Saved entries
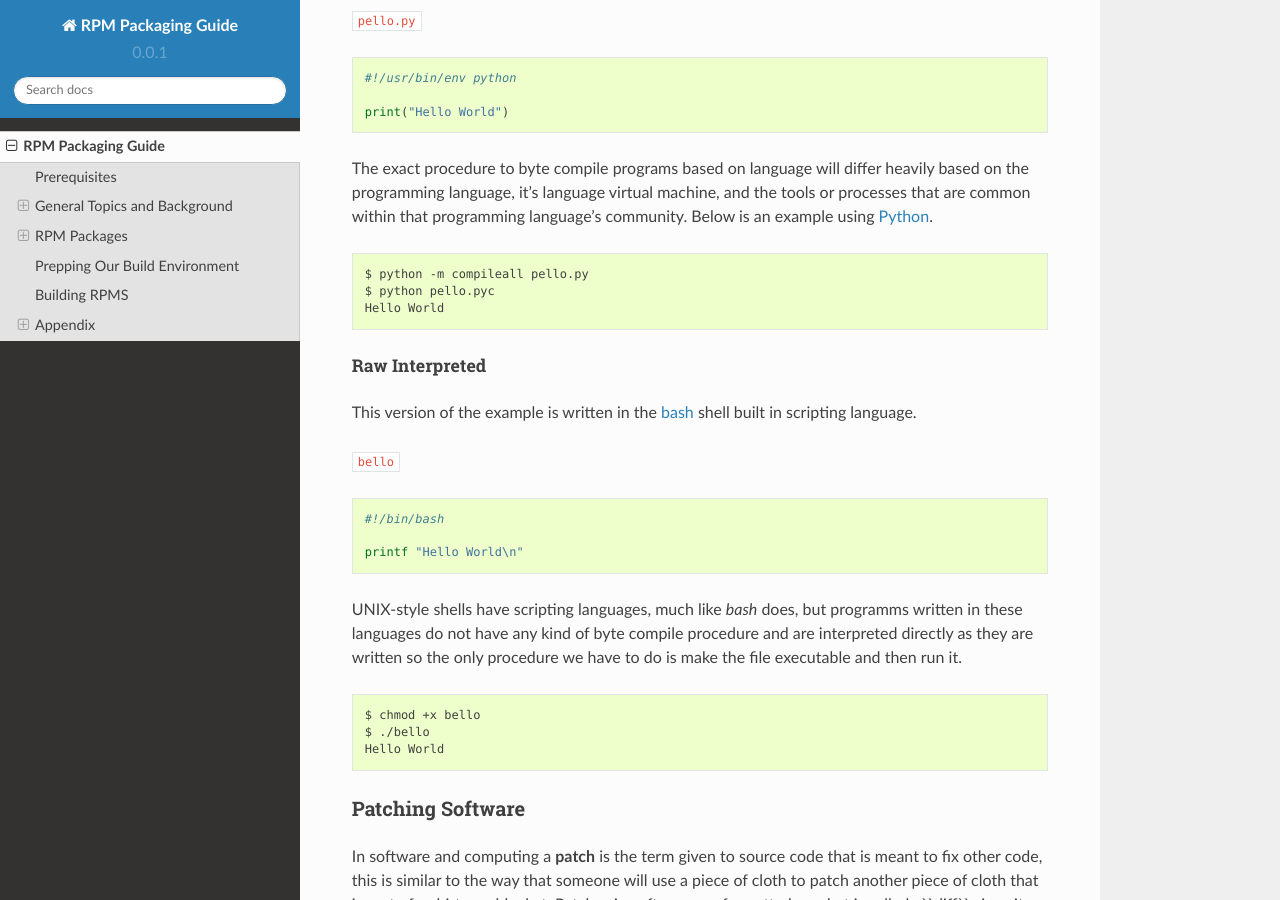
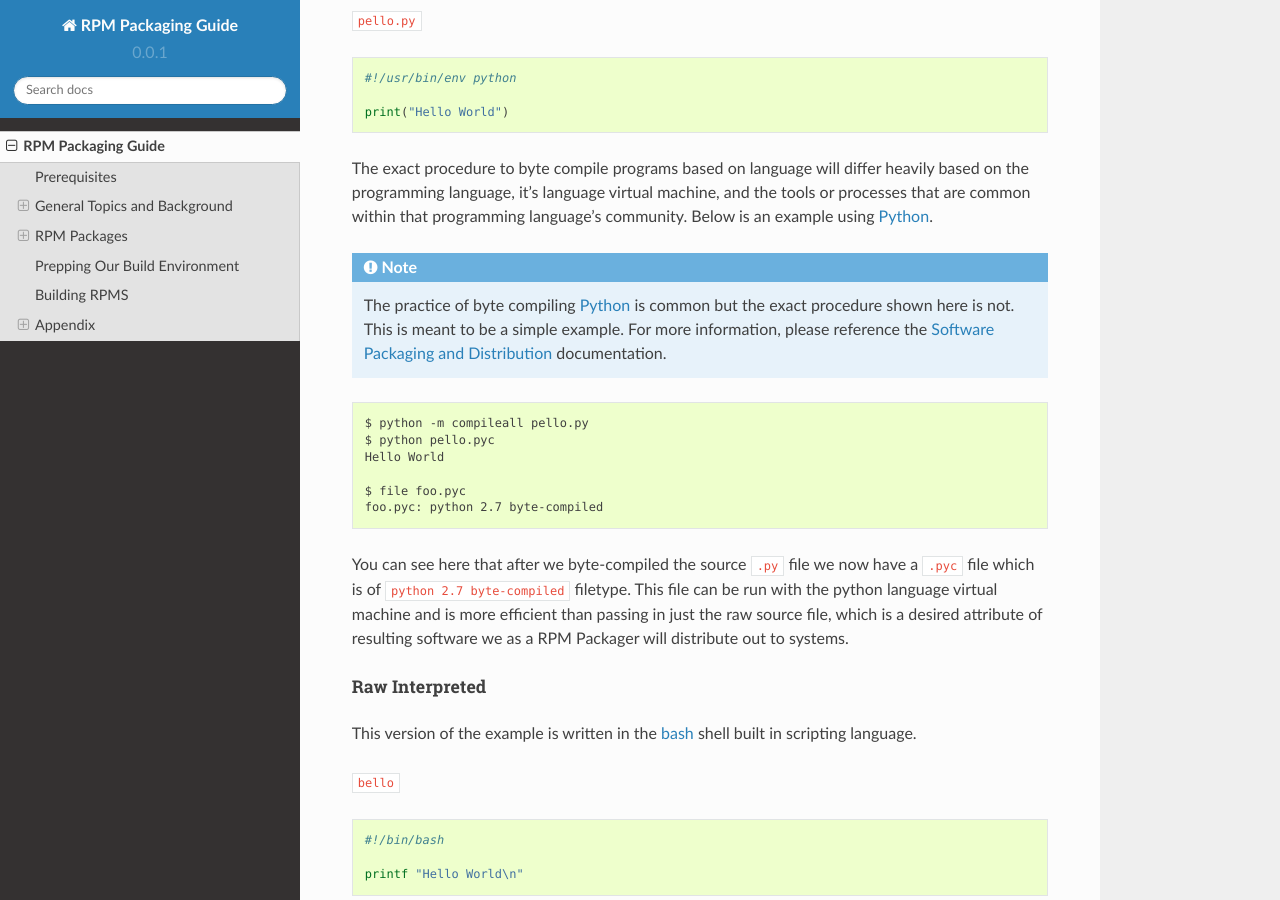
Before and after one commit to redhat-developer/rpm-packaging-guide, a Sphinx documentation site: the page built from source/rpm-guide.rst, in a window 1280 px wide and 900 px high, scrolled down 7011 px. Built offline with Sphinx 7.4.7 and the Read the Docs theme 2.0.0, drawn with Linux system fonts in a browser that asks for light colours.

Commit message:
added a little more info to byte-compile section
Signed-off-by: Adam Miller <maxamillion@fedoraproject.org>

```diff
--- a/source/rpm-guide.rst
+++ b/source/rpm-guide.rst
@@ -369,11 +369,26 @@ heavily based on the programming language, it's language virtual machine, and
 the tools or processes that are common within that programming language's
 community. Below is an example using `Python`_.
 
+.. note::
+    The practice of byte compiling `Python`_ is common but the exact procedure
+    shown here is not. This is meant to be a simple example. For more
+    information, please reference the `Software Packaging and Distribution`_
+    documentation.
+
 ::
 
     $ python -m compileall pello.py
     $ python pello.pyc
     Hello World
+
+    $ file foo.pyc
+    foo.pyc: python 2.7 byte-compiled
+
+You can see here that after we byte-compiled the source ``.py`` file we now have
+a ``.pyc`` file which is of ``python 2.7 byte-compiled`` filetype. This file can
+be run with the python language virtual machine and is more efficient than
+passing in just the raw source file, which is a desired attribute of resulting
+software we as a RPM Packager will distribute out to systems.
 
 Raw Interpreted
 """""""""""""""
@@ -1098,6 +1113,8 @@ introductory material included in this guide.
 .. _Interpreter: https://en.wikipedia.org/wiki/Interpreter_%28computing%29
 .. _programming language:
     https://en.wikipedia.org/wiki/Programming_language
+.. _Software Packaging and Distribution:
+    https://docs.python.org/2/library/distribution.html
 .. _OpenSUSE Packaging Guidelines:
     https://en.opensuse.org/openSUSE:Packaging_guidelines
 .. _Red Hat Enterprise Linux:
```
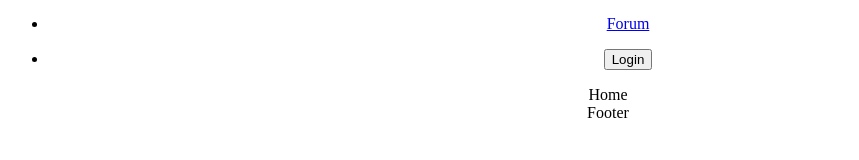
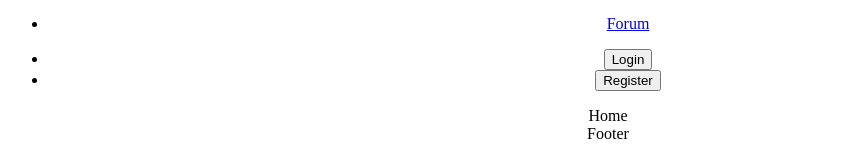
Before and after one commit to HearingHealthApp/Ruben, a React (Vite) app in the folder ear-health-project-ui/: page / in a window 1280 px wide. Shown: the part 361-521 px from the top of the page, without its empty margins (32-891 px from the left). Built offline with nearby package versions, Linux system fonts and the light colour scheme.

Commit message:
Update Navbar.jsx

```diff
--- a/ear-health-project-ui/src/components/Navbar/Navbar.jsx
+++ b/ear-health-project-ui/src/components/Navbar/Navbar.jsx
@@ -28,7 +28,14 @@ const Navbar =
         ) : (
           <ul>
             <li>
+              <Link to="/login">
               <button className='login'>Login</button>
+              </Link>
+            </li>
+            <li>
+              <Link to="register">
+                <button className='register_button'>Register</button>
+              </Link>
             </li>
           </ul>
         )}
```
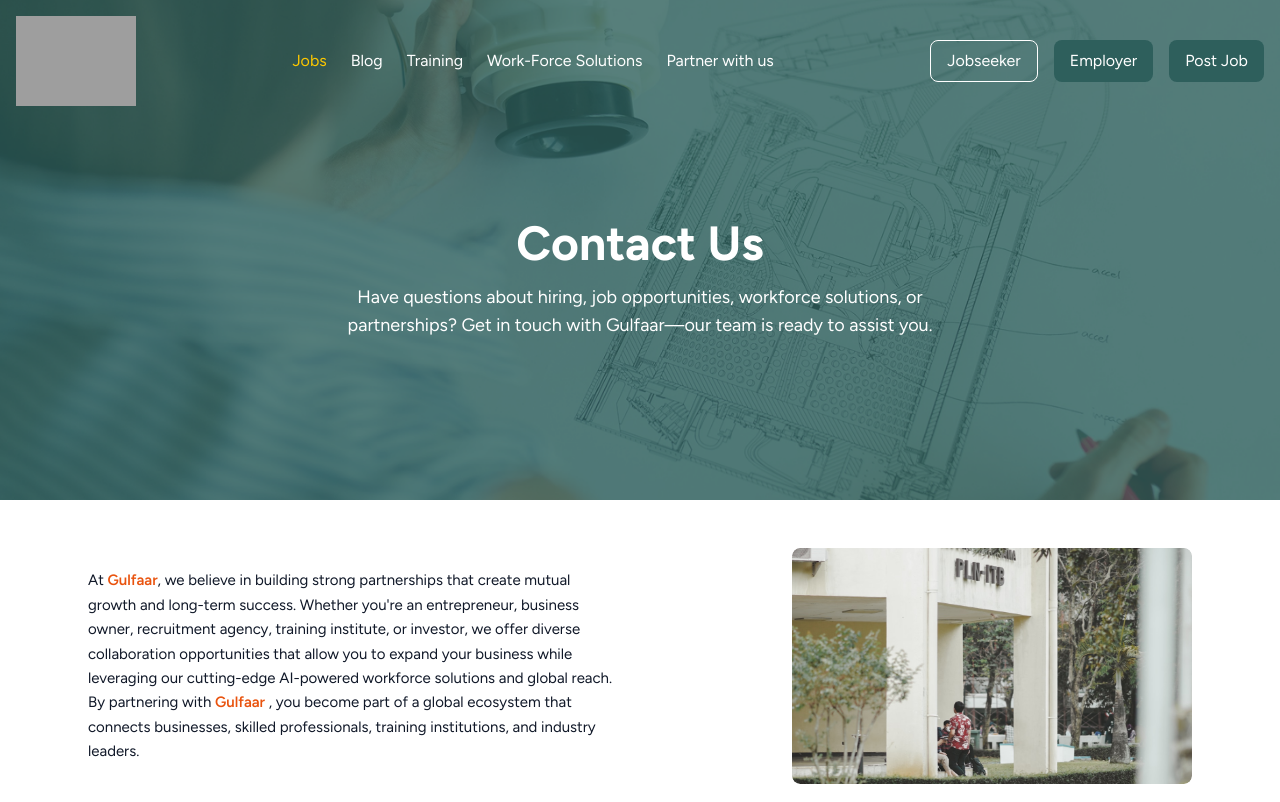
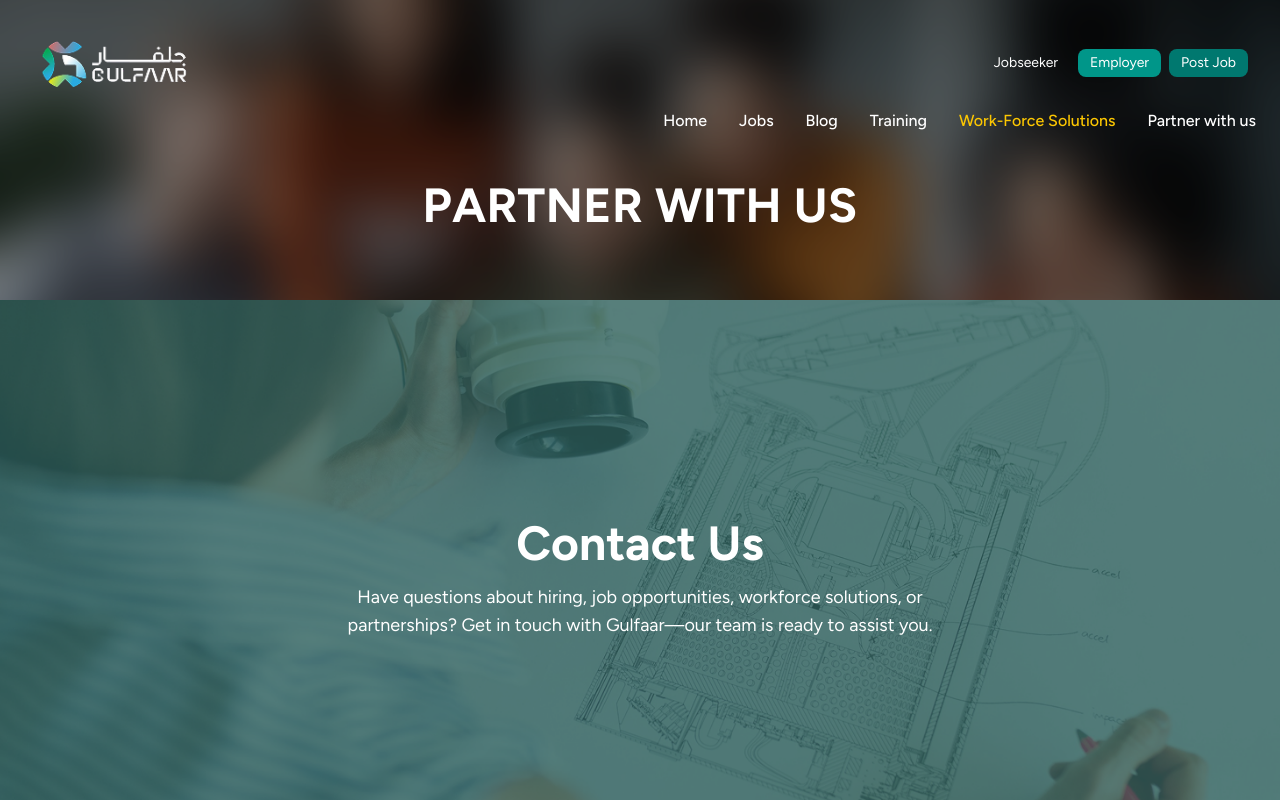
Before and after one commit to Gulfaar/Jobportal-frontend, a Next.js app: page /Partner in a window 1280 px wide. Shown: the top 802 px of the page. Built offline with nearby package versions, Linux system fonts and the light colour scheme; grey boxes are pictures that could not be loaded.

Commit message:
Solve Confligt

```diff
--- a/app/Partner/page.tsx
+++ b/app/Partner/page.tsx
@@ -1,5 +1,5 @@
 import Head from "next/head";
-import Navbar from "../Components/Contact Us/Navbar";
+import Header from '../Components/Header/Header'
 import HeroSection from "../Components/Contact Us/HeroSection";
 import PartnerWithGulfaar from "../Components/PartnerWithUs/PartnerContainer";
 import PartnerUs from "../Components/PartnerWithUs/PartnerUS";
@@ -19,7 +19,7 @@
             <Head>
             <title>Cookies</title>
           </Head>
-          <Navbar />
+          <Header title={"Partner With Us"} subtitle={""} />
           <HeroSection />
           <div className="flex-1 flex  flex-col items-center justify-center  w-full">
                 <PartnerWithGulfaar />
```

TASK ITEM: Your copy should hold every record word for word and none of the pictures.

YOUR RESPONSE:
Before and after one commit to redhat-developer/rpm-packaging-guide, a Sphinx documentation site: the page built from source/rpm-guide.rst, in a window 1280 px wide and 900 px high, scrolled down 7011 px. Built offline with Sphinx 7.4.7 and the Read the Docs theme 2.0.0, drawn with Linux system fonts in a browser that asks for light colours.

Commit message:
added a little more info to byte-compile section
Signed-off-by: Adam Miller <maxamillion@fedoraproject.org>

```diff
--- a/source/rpm-guide.rst
+++ b/source/rpm-guide.rst
@@ -369,11 +369,26 @@ heavily based on the programming language, it's language virtual machine, and
 the tools or processes that are common within that programming language's
 community. Below is an example using `Python`_.
 
+.. note::
+    The practice of byte compiling `Python`_ is common but the exact procedure
+    shown here is not. This is meant to be a simple example. For more
+    information, please reference the `Software Packaging and Distribution`_
+    documentation.
+
 ::
 
     $ python -m compileall pello.py
     $ python pello.pyc
     Hello World
+
+    $ file foo.pyc
+    foo.pyc: python 2.7 byte-compiled
+
+You can see here that after we byte-compiled the source ``.py`` file we now have
+a ``.pyc`` file which is of ``python 2.7 byte-compiled`` filetype. This file can
+be run with the python language virtual machine and is more efficient than
+passing in just the raw source file, which is a desired attribute of resulting
+software we as a RPM Packager will distribute out to systems.
 
 Raw Interpreted
 """""""""""""""
@@ -1098,6 +1113,8 @@ introductory material included in this guide.
 .. _Interpreter: https://en.wikipedia.org/wiki/Interpreter_%28computing%29
 .. _programming language:
     https://en.wikipedia.org/wiki/Programming_language
+.. _Software Packaging and Distribution:
+    https://docs.python.org/2/library/distribution.html
 .. _OpenSUSE Packaging Guidelines:
     https://en.opensuse.org/openSUSE:Packaging_guidelines
 .. _Red Hat Enterprise Linux:
```
Before and after one commit to HearingHealthApp/Ruben, a React (Vite) app in the folder ear-health-project-ui/: page / in a window 1280 px wide. Shown: the part 361-521 px from the top of the page, without its empty margins (32-891 px from the left). Built offline with nearby package versions, Linux system fonts and the light colour scheme.

Commit message:
Update Navbar.jsx

```diff
--- a/ear-health-project-ui/src/components/Navbar/Navbar.jsx
+++ b/ear-health-project-ui/src/components/Navbar/Navbar.jsx
@@ -28,7 +28,14 @@ const Navbar =
         ) : (
           <ul>
             <li>
+              <Link to="/login">
               <button className='login'>Login</button>
+              </Link>
+            </li>
+            <li>
+              <Link to="register">
+                <button className='register_button'>Register</button>
+              </Link>
             </li>
           </ul>
         )}
```
Before and after one commit to Gulfaar/Jobportal-frontend, a Next.js app: page /Partner in a window 1280 px wide. Shown: the top 802 px of the page. Built offline with nearby package versions, Linux system fonts and the light colour scheme; grey boxes are pictures that could not be loaded.

Commit message:
Solve Confligt

```diff
--- a/app/Partner/page.tsx
+++ b/app/Partner/page.tsx
@@ -1,5 +1,5 @@
 import Head from "next/head";
-import Navbar from "../Components/Contact Us/Navbar";
+import Header from '../Components/Header/Header'
 import HeroSection from "../Components/Contact Us/HeroSection";
 import PartnerWithGulfaar from "../Components/PartnerWithUs/PartnerContainer";
 import PartnerUs from "../Components/PartnerWithUs/PartnerUS";
@@ -19,7 +19,7 @@
             <Head>
             <title>Cookies</title>
           </Head>
-          <Navbar />
+          <Header title={"Partner With Us"} subtitle={""} />
           <HeroSection />
           <div className="flex-1 flex  flex-col items-center justify-center  w-full">
                 <PartnerWithGulfaar />
```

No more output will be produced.